Puh-leese! Not another story on California baseball that begins with mineral water, cappuccino and beach balls in the bleachers. The author neglected to note the 13 division championships and three World Series won by California teams since 1980, not to mention attendance records and the legions of major leaguers from the Golden State.
I'd like to say more, but it's the seventh inning of this letter and I gotta go....
San Pedro, Calif.
As boring as it is to watch a relative's vacation slides and listen to his spiel, it is 10 times worse to read about a stranger's trials and tribulations on the road.
1976 Women's Olympic Swimming
As a member of the 1976 U.S. Olympic swimming team, I would like to thank you for giving credit where credit was long overdue (Babashoff and Ender, July 13). The '76 team didn't live up to America's high expectations, and many folks never let us forget our "mediocre" performances.
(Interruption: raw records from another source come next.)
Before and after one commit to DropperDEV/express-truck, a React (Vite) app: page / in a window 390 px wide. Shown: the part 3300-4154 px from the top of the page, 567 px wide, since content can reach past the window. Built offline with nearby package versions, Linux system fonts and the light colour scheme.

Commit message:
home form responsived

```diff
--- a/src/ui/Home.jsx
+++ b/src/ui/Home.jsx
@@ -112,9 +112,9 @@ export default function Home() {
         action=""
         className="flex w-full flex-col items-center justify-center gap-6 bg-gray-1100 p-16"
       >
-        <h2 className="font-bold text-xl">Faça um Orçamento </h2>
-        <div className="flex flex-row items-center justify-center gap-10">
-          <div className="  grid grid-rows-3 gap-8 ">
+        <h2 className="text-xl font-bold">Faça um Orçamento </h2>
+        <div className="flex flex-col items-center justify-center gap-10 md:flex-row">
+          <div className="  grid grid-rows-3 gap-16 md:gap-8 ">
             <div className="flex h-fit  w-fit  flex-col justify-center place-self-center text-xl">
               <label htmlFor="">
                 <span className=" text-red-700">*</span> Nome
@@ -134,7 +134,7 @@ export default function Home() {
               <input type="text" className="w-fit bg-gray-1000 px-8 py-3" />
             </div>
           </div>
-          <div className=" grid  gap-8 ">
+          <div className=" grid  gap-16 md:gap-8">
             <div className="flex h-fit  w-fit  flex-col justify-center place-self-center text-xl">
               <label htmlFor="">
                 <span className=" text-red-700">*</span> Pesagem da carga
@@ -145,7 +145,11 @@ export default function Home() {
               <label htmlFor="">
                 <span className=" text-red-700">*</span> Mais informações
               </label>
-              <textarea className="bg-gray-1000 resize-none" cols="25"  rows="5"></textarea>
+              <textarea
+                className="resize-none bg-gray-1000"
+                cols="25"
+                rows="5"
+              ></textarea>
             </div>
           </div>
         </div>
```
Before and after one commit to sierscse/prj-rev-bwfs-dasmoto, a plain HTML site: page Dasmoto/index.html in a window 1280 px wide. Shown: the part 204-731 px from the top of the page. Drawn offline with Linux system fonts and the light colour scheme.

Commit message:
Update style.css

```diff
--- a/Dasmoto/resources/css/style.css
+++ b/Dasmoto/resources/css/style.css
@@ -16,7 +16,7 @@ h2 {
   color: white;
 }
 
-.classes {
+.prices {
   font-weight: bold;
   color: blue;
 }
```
Shirley Babashoff's talent and versatility (it's rare to qualify in four distances) were overshadowed by the chemically enhanced muscles of the G.D.R. swimmers. I placed sixth in the 400-meter freestyle, and now I know, along with others on the '76 team, that I might have done better if we had competed on equal terms. Thankfully all Germans are now free to make their own decisions, and international drug testing is much improved. If we could be in Montreal again, on fair ground, what would the outcome be?
BRENDA BORGH BARTLETT
Kennett Square, Pa.
TV Coverage of Wimbledon
Norman Chad's TELEVISION column about Wimbledon (July 13) digs at NBC, and rightly so. I wonder how much longer NBC can afford to keep Bud Collins. His ridiculous questions and comments, his grunts, groans and superficial remarks show he is over the hill.
Hang it up, Bud.
BERT R. BERGER
Kenny Moore's article Babashoff and Ender was riveting, but I couldn't help but wonder about one thing. At the end of the story we learn that on the day following her meeting with Shirley Babashoff, Kornelia Ender was to compete in the 50 backstroke and 100 freestyle at the World Masters Swimming Championships in Indianapolis. How did she do?
•Ender won the 50 backstroke with a time of 32.47 and was seventh in the 100 free, finishing in 1:04.09.—ED.
Ender, who competes infrequently these days, says that she barely prepared for the Masters.
Letters to SPORTS ILLUSTRATED should include the name, address and home telephone number of the writer and should be addressed to The Editor, SPORTS ILLUSTRATED, Time & Life Building, Rockefeller Center, New York, N.Y. 10020-1393.